[Version difference data]
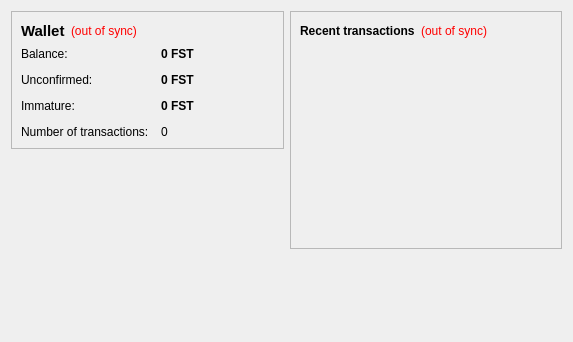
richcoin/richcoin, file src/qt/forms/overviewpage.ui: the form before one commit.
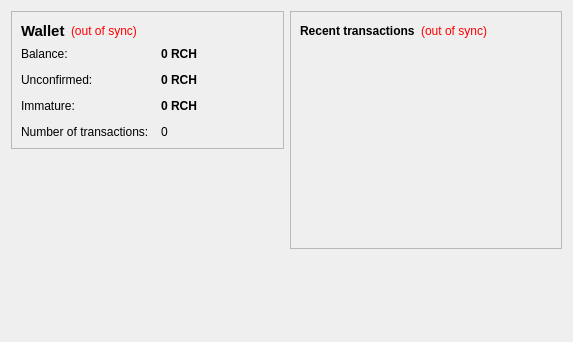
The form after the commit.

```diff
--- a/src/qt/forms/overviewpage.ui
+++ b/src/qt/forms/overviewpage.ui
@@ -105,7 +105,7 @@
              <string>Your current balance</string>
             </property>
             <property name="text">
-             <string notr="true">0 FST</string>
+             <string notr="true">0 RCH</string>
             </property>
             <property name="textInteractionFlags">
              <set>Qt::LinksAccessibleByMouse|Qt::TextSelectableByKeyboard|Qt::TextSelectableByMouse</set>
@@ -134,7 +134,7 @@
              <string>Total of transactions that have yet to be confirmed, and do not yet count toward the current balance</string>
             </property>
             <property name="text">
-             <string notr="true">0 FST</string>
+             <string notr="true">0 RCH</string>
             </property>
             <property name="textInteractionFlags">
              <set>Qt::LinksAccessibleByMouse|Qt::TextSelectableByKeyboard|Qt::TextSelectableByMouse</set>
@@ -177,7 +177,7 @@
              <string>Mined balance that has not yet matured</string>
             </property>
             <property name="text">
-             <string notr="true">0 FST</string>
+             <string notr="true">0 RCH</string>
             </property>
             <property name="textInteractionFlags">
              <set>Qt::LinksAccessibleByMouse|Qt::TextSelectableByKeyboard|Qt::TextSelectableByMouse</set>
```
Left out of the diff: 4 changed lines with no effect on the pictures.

--

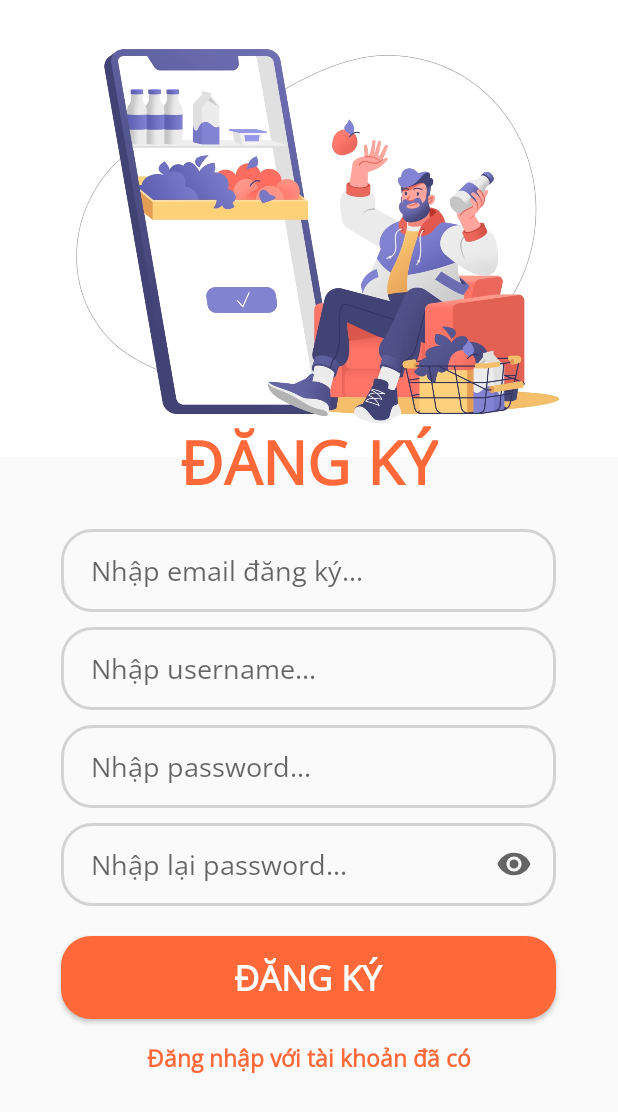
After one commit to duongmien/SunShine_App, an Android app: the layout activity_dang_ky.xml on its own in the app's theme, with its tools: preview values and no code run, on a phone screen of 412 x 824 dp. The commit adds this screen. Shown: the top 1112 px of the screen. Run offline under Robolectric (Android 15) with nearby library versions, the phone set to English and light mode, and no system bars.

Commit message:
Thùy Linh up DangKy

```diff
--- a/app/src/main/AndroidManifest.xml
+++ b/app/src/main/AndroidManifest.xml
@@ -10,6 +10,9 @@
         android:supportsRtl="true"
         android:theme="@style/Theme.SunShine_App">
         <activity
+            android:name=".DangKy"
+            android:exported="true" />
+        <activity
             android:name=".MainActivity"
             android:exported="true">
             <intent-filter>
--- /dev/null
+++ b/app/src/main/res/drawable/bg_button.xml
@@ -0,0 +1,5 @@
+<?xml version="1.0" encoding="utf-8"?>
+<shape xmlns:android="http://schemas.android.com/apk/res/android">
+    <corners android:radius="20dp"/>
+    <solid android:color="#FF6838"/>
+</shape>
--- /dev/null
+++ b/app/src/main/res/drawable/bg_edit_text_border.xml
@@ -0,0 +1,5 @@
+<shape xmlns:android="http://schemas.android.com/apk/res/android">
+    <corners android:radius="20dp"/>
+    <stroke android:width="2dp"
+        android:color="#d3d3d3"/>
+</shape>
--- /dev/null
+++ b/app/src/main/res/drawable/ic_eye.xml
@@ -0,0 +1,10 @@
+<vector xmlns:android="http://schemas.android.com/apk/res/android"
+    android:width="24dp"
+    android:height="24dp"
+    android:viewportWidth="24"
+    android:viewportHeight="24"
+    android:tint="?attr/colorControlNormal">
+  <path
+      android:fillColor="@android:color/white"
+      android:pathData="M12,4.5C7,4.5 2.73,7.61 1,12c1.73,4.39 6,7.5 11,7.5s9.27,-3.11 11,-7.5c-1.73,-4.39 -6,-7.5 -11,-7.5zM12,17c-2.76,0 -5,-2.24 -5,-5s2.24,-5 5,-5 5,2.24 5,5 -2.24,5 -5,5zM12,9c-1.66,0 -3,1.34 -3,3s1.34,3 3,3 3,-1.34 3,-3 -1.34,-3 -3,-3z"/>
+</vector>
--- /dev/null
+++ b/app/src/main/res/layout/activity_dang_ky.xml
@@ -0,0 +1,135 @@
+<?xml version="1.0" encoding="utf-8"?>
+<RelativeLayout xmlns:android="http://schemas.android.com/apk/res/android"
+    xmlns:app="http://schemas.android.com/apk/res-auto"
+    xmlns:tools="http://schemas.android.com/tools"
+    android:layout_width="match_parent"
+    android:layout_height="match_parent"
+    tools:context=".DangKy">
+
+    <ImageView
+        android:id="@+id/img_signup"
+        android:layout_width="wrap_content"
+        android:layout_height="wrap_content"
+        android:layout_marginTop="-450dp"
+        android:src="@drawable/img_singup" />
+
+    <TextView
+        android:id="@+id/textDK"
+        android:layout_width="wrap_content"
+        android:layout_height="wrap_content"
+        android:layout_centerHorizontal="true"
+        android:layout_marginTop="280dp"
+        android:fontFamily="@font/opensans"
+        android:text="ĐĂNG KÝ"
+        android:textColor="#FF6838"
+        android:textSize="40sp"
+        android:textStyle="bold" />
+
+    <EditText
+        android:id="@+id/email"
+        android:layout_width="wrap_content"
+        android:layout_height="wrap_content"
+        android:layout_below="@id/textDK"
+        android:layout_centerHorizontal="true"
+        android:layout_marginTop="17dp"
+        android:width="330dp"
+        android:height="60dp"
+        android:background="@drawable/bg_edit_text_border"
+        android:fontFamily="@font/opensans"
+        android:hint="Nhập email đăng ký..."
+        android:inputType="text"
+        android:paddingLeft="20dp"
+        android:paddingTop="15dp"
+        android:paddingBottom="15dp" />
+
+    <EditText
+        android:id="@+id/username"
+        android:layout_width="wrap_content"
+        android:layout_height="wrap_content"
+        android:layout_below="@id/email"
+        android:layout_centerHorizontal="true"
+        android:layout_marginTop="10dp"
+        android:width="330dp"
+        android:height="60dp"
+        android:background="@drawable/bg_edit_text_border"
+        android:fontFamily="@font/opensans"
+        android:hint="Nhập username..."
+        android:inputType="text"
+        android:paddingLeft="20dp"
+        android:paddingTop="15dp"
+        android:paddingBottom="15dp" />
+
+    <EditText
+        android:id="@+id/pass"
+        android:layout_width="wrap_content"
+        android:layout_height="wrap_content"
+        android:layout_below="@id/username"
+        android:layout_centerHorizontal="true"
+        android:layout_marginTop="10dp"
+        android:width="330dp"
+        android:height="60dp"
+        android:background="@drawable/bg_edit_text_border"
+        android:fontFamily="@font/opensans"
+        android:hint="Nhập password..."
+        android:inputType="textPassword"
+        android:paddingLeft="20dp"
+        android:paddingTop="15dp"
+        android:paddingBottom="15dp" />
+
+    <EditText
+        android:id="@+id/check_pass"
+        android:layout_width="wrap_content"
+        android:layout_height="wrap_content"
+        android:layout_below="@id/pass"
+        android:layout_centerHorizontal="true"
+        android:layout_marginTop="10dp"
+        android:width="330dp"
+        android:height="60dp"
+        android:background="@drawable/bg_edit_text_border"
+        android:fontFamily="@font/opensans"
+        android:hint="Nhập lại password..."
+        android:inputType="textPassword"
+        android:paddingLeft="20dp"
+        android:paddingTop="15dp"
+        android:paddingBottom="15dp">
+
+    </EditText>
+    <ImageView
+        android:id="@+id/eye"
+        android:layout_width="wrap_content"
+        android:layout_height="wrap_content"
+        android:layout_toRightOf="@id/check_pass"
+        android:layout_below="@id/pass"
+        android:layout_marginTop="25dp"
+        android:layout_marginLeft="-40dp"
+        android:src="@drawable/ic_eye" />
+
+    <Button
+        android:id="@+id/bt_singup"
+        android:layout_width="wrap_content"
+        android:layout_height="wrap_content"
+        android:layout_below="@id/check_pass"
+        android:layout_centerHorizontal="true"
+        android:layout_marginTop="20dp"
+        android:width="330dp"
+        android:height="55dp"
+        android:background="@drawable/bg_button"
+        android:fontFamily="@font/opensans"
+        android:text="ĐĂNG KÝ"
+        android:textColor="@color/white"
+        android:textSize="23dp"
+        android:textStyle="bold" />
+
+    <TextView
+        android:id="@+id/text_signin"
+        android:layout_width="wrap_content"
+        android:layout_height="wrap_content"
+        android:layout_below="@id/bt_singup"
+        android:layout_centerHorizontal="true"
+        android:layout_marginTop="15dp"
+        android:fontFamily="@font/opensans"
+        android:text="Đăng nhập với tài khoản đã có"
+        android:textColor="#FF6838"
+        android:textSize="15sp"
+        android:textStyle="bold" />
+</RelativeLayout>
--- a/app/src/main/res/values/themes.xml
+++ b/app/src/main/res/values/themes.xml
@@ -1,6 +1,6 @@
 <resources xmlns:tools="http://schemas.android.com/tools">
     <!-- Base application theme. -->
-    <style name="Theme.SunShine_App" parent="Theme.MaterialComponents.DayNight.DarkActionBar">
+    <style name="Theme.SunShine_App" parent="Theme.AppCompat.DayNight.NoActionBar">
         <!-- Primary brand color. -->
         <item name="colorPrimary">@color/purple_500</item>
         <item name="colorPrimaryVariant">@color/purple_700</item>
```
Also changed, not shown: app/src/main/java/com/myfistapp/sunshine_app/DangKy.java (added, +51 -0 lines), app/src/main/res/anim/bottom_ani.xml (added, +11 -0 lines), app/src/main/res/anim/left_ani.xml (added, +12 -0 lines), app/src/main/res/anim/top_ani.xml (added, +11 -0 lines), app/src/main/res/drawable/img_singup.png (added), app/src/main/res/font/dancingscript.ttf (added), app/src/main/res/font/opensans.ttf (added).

- YOUR ASSIGNMENT: Considering only the data above, return the lines in which "themes" occurs.

- TASK SOLUTION:
--- a/app/src/main/res/values/themes.xml
+++ b/app/src/main/res/values/themes.xml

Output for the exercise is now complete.